_EXERCISE GOAL_
All of the data below must be reproduced word for word, but without its images.

(Beginning of DATA TO USE)

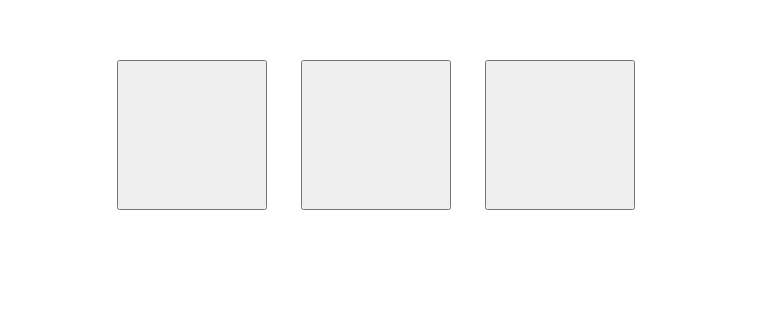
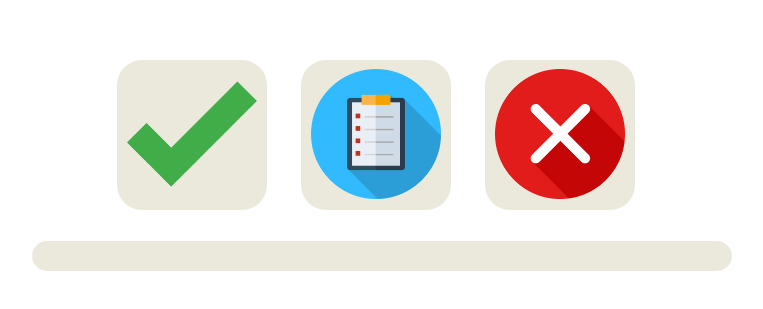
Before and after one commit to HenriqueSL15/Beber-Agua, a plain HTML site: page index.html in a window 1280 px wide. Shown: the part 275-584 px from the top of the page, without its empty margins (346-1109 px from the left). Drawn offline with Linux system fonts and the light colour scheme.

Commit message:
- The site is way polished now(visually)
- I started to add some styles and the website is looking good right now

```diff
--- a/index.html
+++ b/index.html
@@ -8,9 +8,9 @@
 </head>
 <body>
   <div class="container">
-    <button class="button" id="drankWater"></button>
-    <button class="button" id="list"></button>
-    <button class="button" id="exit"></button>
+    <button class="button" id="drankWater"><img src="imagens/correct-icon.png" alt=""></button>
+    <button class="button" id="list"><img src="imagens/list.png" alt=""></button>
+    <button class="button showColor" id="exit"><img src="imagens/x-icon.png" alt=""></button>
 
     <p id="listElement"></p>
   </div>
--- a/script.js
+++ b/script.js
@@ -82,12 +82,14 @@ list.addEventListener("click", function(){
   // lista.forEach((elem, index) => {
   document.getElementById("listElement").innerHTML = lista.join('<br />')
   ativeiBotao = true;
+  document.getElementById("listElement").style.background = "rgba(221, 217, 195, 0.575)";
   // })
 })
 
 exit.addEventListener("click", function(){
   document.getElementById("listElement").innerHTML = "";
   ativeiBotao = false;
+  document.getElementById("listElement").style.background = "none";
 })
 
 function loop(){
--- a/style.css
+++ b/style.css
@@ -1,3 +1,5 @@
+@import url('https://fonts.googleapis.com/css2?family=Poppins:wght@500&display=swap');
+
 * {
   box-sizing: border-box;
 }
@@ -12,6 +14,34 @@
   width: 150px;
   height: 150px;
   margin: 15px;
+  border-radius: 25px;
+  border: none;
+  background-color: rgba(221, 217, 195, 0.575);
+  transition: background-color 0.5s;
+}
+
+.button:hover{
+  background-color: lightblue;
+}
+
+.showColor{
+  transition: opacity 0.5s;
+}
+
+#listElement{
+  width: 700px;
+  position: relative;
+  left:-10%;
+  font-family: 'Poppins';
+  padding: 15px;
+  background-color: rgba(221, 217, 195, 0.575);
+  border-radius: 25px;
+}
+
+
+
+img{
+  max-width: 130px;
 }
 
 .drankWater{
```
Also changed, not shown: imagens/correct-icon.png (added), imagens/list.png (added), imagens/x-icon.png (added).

(End of DATA TO USE)

_ANSWER SECTION_
Before and after one commit to HenriqueSL15/Beber-Agua, a plain HTML site: page index.html in a window 1280 px wide. Shown: the part 275-584 px from the top of the page, without its empty margins (346-1109 px from the left). Drawn offline with Linux system fonts and the light colour scheme.

Commit message:
- The site is way polished now(visually)
- I started to add some styles and the website is looking good right now

```diff
--- a/index.html
+++ b/index.html
@@ -8,9 +8,9 @@
 </head>
 <body>
   <div class="container">
-    <button class="button" id="drankWater"></button>
-    <button class="button" id="list"></button>
-    <button class="button" id="exit"></button>
+    <button class="button" id="drankWater"><img src="imagens/correct-icon.png" alt=""></button>
+    <button class="button" id="list"><img src="imagens/list.png" alt=""></button>
+    <button class="button showColor" id="exit"><img src="imagens/x-icon.png" alt=""></button>
 
     <p id="listElement"></p>
   </div>
--- a/script.js
+++ b/script.js
@@ -82,12 +82,14 @@ list.addEventListener("click", function(){
   // lista.forEach((elem, index) => {
   document.getElementById("listElement").innerHTML = lista.join('<br />')
   ativeiBotao = true;
+  document.getElementById("listElement").style.background = "rgba(221, 217, 195, 0.575)";
   // })
 })
 
 exit.addEventListener("click", function(){
   document.getElementById("listElement").innerHTML = "";
   ativeiBotao = false;
+  document.getElementById("listElement").style.background = "none";
 })
 
 function loop(){
--- a/style.css
+++ b/style.css
@@ -1,3 +1,5 @@
+@import url('https://fonts.googleapis.com/css2?family=Poppins:wght@500&display=swap');
+
 * {
   box-sizing: border-box;
 }
@@ -12,6 +14,34 @@
   width: 150px;
   height: 150px;
   margin: 15px;
+  border-radius: 25px;
+  border: none;
+  background-color: rgba(221, 217, 195, 0.575);
+  transition: background-color 0.5s;
+}
+
+.button:hover{
+  background-color: lightblue;
+}
+
+.showColor{
+  transition: opacity 0.5s;
+}
+
+#listElement{
+  width: 700px;
+  position: relative;
+  left:-10%;
+  font-family: 'Poppins';
+  padding: 15px;
+  background-color: rgba(221, 217, 195, 0.575);
+  border-radius: 25px;
+}
+
+
+
+img{
+  max-width: 130px;
 }
 
 .drankWater{
```
Also changed, not shown: imagens/correct-icon.png (added), imagens/list.png (added), imagens/x-icon.png (added).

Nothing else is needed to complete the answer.